As hospitals struggle to improve patient throughput by streamlining their emergency departments and installing bed management software, they often discount one of the most basic tools at their disposal, says Jackie Birmingham, RN, MS, CMAC, a veteran case manager and discharge planner, who is now vice president, professional services for Curaspan Inc.

As health care providers focus on utilization review (UR) and cancel elective surgeries in response to the capacity crisis, they overlook the power of proactive and comprehensive discharge planning, adds Birmingham.

"Whenever I hear [providers] talking about patient throughput, they sort of [add] 'and, oh, discharge planning,'" she says. "When I listen to patient throughput scenarios, there is talk about bed management tools and ED fast track, and what's happening is that the case manager is spending a lot of time doing UR and not enough time counseling on the patient's readiness for discharge."

Birmingham says she recently came across a situation in which a patient was in the hospital for 10 days, but not until the morning of discharge did staff begin to go over diet and medication issues.
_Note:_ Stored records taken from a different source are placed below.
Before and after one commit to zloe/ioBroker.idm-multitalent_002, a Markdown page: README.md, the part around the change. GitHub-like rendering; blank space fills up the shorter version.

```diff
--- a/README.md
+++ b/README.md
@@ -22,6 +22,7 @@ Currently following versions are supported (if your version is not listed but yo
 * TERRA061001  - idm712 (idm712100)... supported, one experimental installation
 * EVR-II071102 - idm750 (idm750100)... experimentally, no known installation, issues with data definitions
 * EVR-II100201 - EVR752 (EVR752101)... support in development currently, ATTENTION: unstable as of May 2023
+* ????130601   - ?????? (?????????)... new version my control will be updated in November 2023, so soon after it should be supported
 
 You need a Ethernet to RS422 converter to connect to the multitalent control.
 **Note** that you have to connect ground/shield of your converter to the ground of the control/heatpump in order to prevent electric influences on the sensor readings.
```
At that point, she adds, the family learned for the first time that the patient — who was being treated by several specialists, including a cardiologist and a pulmonologist — had developed prednisone-induced diabetes during the stay and was on insulin.

"I think that the case manager was very involved with getting approval for the nursing home stay and tracking continued stay [criteria]," Birmingham says, "but when it came to the simple discharge plan, that kind of got shunted off."
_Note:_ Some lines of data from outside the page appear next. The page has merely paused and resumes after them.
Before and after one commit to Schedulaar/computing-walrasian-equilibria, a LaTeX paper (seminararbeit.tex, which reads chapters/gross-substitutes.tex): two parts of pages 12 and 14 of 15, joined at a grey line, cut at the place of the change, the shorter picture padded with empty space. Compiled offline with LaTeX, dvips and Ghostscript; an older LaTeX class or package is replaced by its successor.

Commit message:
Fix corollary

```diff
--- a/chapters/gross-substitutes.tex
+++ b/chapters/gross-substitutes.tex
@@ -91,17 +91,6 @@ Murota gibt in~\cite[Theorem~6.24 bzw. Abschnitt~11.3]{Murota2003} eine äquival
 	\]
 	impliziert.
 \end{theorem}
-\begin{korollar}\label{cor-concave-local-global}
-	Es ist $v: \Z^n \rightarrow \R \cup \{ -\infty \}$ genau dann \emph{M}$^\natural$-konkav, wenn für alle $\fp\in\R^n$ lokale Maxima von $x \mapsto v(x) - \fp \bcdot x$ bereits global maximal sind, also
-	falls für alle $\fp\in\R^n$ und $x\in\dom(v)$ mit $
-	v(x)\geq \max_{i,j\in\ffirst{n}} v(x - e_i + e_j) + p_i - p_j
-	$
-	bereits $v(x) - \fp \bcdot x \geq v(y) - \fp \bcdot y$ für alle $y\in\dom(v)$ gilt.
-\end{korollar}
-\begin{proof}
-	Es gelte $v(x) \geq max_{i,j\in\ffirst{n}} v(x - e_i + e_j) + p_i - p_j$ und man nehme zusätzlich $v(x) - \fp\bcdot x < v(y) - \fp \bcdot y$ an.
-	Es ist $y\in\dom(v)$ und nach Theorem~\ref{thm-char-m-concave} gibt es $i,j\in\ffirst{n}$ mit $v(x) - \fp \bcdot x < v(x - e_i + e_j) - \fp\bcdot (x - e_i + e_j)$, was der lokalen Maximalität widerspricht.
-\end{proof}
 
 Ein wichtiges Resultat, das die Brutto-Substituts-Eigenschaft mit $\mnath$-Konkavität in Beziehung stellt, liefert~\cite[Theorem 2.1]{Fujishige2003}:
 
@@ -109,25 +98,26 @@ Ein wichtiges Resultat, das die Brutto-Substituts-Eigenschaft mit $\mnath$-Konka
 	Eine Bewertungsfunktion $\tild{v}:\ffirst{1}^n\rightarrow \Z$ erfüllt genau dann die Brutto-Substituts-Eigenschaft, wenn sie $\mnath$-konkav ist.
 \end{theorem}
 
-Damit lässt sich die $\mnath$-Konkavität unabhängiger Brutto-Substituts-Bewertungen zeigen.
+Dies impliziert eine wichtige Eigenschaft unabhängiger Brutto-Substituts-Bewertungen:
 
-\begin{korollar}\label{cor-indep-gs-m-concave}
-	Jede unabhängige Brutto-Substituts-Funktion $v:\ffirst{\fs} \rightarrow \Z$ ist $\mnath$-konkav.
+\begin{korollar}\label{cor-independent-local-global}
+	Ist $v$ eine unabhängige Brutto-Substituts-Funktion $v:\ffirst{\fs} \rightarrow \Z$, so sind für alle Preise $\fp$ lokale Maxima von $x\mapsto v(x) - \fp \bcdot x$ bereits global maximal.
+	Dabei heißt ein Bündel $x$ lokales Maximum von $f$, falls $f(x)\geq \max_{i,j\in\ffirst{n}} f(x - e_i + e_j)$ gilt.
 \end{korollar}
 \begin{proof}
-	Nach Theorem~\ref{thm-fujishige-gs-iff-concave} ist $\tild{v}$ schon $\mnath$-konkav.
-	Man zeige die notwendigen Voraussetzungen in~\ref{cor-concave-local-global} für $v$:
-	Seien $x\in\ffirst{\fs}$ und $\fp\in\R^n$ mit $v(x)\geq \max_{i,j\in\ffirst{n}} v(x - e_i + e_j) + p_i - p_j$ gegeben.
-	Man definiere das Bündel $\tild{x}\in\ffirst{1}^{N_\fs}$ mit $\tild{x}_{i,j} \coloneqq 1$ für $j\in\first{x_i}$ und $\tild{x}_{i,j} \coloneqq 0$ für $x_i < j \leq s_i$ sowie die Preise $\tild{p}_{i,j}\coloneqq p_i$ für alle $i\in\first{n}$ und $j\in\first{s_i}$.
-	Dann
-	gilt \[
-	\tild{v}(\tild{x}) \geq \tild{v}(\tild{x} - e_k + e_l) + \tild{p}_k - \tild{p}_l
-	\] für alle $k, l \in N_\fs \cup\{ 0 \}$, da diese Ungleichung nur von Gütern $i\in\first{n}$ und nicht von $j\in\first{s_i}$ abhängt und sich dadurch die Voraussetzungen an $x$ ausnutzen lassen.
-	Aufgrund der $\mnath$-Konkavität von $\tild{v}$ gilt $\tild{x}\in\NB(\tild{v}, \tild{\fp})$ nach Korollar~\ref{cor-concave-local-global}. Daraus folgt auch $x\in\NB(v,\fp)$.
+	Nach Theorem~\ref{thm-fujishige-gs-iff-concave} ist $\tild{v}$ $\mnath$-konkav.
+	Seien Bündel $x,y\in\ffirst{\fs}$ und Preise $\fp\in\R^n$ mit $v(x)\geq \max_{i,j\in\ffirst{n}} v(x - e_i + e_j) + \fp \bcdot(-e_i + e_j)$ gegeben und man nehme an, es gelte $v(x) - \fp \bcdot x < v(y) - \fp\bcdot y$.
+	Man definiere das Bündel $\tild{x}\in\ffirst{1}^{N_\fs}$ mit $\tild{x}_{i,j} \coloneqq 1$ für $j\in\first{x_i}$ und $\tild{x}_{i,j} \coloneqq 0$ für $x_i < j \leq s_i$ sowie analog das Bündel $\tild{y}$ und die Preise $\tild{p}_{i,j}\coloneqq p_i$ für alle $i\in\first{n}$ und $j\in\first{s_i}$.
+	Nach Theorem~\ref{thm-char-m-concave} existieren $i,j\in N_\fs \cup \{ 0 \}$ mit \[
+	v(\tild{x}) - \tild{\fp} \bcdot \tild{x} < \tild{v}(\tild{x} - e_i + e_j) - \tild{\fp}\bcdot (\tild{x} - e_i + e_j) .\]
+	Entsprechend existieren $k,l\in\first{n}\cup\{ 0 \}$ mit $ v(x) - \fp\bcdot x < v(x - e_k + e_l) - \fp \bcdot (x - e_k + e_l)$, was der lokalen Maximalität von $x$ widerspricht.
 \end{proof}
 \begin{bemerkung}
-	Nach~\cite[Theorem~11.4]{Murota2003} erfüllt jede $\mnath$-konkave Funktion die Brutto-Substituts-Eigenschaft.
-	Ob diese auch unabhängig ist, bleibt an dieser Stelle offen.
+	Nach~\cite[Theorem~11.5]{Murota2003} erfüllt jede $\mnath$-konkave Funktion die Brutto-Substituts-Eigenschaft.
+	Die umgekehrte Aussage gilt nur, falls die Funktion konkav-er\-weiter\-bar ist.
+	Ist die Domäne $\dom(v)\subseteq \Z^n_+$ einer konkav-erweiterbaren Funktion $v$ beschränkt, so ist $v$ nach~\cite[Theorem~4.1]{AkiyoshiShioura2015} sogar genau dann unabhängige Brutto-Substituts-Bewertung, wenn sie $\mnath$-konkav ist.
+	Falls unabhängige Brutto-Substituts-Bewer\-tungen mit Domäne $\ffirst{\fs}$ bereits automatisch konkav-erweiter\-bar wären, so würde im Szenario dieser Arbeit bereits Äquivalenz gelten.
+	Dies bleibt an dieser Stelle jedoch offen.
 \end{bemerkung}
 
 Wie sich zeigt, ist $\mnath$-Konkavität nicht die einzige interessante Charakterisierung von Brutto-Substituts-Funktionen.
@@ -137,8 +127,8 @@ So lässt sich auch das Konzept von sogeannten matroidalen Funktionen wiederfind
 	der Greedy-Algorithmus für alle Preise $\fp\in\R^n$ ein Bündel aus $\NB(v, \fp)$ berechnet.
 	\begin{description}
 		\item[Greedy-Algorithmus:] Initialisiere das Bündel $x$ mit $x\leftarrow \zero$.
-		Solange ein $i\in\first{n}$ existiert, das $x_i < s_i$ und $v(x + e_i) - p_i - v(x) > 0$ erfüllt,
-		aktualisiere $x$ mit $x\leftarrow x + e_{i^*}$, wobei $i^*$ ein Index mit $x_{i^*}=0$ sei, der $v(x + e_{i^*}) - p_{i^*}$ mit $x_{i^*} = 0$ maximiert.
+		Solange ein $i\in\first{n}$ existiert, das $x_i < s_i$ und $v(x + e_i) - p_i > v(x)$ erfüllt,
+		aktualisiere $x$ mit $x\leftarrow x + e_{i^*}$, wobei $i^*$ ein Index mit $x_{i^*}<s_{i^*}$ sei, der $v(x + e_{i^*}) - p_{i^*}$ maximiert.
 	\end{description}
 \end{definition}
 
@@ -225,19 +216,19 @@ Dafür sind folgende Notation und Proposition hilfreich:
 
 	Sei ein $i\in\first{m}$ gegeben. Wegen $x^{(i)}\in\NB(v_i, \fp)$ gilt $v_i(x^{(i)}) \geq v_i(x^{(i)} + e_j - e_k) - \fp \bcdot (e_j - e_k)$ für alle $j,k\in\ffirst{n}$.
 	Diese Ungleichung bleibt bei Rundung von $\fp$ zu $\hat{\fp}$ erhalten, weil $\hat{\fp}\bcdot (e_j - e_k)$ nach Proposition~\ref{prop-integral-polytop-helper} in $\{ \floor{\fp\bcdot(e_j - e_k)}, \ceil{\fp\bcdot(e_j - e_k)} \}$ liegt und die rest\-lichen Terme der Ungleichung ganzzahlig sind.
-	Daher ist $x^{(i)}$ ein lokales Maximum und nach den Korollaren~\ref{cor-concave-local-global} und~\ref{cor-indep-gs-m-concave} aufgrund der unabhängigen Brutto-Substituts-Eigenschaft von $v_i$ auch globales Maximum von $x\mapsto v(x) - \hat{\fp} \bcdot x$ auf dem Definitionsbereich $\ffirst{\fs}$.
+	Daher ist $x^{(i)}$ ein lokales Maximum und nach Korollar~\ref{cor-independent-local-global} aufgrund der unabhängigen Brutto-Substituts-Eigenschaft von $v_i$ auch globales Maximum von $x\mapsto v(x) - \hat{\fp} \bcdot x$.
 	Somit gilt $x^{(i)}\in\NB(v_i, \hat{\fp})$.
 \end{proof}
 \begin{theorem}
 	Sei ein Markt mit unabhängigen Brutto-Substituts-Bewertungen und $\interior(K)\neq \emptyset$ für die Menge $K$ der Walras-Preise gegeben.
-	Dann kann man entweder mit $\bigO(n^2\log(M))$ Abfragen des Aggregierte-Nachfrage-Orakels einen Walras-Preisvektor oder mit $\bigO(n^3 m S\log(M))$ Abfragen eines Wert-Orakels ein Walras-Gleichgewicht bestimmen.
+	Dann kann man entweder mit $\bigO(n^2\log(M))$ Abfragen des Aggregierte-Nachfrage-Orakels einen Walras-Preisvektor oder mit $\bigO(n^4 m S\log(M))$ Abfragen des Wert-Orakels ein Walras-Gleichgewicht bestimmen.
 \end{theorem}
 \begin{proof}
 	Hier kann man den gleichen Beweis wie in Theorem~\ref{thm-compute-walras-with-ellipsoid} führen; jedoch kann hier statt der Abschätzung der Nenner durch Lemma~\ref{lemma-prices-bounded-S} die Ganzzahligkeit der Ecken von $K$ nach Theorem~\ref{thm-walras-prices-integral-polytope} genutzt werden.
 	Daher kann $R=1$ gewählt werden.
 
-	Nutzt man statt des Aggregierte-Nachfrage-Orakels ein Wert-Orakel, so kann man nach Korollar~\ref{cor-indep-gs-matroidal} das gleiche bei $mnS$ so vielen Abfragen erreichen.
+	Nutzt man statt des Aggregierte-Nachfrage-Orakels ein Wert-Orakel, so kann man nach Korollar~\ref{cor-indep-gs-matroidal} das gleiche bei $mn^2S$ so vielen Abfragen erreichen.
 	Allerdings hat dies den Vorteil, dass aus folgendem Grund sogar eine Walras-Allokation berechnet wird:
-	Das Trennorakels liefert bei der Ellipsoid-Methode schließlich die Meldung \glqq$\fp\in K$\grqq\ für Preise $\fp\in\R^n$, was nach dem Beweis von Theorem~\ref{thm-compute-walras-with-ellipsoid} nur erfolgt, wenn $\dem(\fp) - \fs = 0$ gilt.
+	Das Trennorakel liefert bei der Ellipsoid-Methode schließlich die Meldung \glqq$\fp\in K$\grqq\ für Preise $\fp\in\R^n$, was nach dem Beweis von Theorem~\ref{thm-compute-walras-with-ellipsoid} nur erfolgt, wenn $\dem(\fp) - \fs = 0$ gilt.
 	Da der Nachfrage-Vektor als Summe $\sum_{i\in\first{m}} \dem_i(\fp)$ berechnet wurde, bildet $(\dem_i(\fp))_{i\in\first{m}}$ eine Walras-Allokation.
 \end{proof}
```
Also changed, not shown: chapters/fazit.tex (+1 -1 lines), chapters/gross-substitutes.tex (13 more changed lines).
If UR staff are thinking that a patient is getting close to the end of what will be considered an appropriate hospital stay, she advises, the discharge planner should be actively involved in the process.

"This [concept] is so old — discharge planning rules were proposed in 1986 and passed in 1988," Birmingham says. "But now the admitting staff are looking at what beds are available and predicting how long the patient should be there so they can book the next surgery, and the case manager is looking at the clinical processes that justify the continued stay.
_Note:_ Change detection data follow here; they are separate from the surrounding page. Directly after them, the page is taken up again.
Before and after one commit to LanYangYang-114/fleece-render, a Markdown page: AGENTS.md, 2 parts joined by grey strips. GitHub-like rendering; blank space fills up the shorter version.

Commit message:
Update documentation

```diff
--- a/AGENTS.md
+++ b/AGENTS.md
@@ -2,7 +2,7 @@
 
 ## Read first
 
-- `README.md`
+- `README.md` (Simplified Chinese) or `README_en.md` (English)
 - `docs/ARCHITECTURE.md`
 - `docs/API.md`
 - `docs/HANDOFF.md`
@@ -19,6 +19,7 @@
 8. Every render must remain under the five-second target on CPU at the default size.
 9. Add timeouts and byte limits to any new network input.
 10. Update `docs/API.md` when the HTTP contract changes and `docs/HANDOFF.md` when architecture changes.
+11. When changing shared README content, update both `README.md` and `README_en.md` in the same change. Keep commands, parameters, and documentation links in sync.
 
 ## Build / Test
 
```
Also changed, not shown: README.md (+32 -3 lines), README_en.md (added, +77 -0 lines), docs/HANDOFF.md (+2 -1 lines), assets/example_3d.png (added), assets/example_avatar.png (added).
"When it comes time to discharge the patient," she adds, "it seems to be a surprise."

There is a mindset among many patients admitted to the hospital, Birmingham suggests, that they are not going to leave until they are totally independent.

"They don't understand that acute care is a very short part of their episode of care, so they want to stay longer," she says. "It's not all patients, but it's the elderly person with a cardiac condition, who has a child [providing care] who might also be elderly with a cardiac condition.

"The fact that patients come into the hospital and are not the way they were before and probably never will be is kind of a shock to the family," Birmingham adds. "The family still pictures the hospital as where you go and get better, but it is where you go and get stabilized. [The patient] is like, 'I'm not well enough to go home, but I don't want to go to a nursing home.'"

Meanwhile, she says, the family is not brought up to speed on short-term nursing homes or home health or adult day care.

Discharge planning and patient throughput

"In the tweaking of patient throughput," Birmingham continues, "they're not putting enough emphasis on discharge planning. It was intended to move patients. Some people look at discharge planning as writing a plan and being done with it."

She recalls talking to a group of engineers who posed the question, "If discharge planning starts on admission, why does it take so long to discharge a patient?"

What is lost sight of, Birmingham says, is that "discharge planning" is an active term. "It's planning, not a plan. It's assessing a patient: If you're going home, well, what do you need to go home? Do you need to see a physician? Do you need equipment? Do you need medications? Do you need to be taught how to test blood sugar?"

Without proper attention to those questions and others, she says, within a short time "the family is clamoring for information, calling the physician back — and the readmission rate from home health care is almost 40%.

"Patients going to a nursing home get a lot more scrutiny than those going to home health care," Birmingham adds. "I'm putting the blame on discharge planners. They may think home care is fairly routine, but it's really risky [for patients] going to an environment where there is not 24-hour care."

A discharge plan is more like a video than a snapshot, she notes. "It's a moving reel, and then you take a snapshot at the end.

"It can be done along with other tasks, and fits quite nicely with case management, utilization review, and clinical pathways," Birmingham says. "Capacity management is so important now that a little more emphasis is needed on how you do discharge planning."

(Editor's note: Jackie Birmingham can be reached at jackiebirmingham@sbcglobal.net.)